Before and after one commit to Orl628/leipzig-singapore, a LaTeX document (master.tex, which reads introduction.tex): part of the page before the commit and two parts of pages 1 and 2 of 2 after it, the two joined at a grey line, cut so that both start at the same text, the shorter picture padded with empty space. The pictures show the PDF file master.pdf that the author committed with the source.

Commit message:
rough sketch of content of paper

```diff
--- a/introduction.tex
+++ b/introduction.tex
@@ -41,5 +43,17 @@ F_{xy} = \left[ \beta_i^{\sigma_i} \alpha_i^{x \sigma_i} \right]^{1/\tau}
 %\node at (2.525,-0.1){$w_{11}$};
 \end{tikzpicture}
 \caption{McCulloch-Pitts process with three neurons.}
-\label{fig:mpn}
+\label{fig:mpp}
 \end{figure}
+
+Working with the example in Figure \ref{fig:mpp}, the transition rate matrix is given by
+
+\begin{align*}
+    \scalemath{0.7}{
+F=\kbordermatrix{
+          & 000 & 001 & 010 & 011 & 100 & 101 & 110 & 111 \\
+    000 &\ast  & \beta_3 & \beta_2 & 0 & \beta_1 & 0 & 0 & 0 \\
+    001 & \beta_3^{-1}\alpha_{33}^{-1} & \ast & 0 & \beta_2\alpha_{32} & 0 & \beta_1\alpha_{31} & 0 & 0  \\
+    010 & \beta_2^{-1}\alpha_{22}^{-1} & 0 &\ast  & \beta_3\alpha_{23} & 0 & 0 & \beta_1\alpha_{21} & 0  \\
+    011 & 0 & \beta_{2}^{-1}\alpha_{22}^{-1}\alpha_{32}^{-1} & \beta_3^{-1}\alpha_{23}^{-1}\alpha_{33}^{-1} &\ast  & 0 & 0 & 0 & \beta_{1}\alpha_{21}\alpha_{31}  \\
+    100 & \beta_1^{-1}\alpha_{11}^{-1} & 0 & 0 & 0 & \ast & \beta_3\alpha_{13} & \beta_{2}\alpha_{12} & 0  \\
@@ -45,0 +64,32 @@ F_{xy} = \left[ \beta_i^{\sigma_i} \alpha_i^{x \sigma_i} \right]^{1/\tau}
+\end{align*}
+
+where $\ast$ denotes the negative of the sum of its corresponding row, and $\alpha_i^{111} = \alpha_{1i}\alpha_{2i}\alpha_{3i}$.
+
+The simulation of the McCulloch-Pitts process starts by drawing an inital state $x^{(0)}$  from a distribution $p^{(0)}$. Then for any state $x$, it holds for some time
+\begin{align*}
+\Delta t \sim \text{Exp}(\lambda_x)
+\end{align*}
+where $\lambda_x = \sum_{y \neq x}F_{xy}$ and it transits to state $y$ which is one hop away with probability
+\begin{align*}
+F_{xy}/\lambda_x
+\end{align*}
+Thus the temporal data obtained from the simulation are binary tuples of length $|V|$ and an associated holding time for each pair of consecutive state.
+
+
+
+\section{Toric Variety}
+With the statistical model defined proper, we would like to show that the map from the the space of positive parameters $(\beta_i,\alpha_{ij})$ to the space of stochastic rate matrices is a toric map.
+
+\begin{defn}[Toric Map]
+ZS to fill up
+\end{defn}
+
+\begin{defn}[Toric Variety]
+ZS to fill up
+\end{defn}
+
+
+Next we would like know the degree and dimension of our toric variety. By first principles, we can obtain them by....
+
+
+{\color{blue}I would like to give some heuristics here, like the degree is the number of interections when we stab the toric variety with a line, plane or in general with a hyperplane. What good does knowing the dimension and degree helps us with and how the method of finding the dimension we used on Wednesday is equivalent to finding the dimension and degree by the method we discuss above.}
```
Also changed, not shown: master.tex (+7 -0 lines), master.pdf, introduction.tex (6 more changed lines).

◆ ◆ ◆ ◆ ◆ ◆ ◆

* [Task to carry out] Set down the whole listing again, exactly as shown above.

* [Written solution]
Before and after one commit to Orl628/leipzig-singapore, a LaTeX document (master.tex, which reads introduction.tex): part of the page before the commit and two parts of pages 1 and 2 of 2 after it, the two joined at a grey line, cut so that both start at the same text, the shorter picture padded with empty space. The pictures show the PDF file master.pdf that the author committed with the source.

Commit message:
rough sketch of content of paper

```diff
--- a/introduction.tex
+++ b/introduction.tex
@@ -41,5 +43,17 @@ F_{xy} = \left[ \beta_i^{\sigma_i} \alpha_i^{x \sigma_i} \right]^{1/\tau}
 %\node at (2.525,-0.1){$w_{11}$};
 \end{tikzpicture}
 \caption{McCulloch-Pitts process with three neurons.}
-\label{fig:mpn}
+\label{fig:mpp}
 \end{figure}
+
+Working with the example in Figure \ref{fig:mpp}, the transition rate matrix is given by
+
+\begin{align*}
+    \scalemath{0.7}{
+F=\kbordermatrix{
+          & 000 & 001 & 010 & 011 & 100 & 101 & 110 & 111 \\
+    000 &\ast  & \beta_3 & \beta_2 & 0 & \beta_1 & 0 & 0 & 0 \\
+    001 & \beta_3^{-1}\alpha_{33}^{-1} & \ast & 0 & \beta_2\alpha_{32} & 0 & \beta_1\alpha_{31} & 0 & 0  \\
+    010 & \beta_2^{-1}\alpha_{22}^{-1} & 0 &\ast  & \beta_3\alpha_{23} & 0 & 0 & \beta_1\alpha_{21} & 0  \\
+    011 & 0 & \beta_{2}^{-1}\alpha_{22}^{-1}\alpha_{32}^{-1} & \beta_3^{-1}\alpha_{23}^{-1}\alpha_{33}^{-1} &\ast  & 0 & 0 & 0 & \beta_{1}\alpha_{21}\alpha_{31}  \\
+    100 & \beta_1^{-1}\alpha_{11}^{-1} & 0 & 0 & 0 & \ast & \beta_3\alpha_{13} & \beta_{2}\alpha_{12} & 0  \\
@@ -45,0 +64,32 @@ F_{xy} = \left[ \beta_i^{\sigma_i} \alpha_i^{x \sigma_i} \right]^{1/\tau}
+\end{align*}
+
+where $\ast$ denotes the negative of the sum of its corresponding row, and $\alpha_i^{111} = \alpha_{1i}\alpha_{2i}\alpha_{3i}$.
+
+The simulation of the McCulloch-Pitts process starts by drawing an inital state $x^{(0)}$  from a distribution $p^{(0)}$. Then for any state $x$, it holds for some time
+\begin{align*}
+\Delta t \sim \text{Exp}(\lambda_x)
+\end{align*}
+where $\lambda_x = \sum_{y \neq x}F_{xy}$ and it transits to state $y$ which is one hop away with probability
+\begin{align*}
+F_{xy}/\lambda_x
+\end{align*}
+Thus the temporal data obtained from the simulation are binary tuples of length $|V|$ and an associated holding time for each pair of consecutive state.
+
+
+
+\section{Toric Variety}
+With the statistical model defined proper, we would like to show that the map from the the space of positive parameters $(\beta_i,\alpha_{ij})$ to the space of stochastic rate matrices is a toric map.
+
+\begin{defn}[Toric Map]
+ZS to fill up
+\end{defn}
+
+\begin{defn}[Toric Variety]
+ZS to fill up
+\end{defn}
+
+
+Next we would like know the degree and dimension of our toric variety. By first principles, we can obtain them by....
+
+
+{\color{blue}I would like to give some heuristics here, like the degree is the number of interections when we stab the toric variety with a line, plane or in general with a hyperplane. What good does knowing the dimension and degree helps us with and how the method of finding the dimension we used on Wednesday is equivalent to finding the dimension and degree by the method we discuss above.}
```
Also changed, not shown: master.tex (+7 -0 lines), master.pdf, introduction.tex (6 more changed lines).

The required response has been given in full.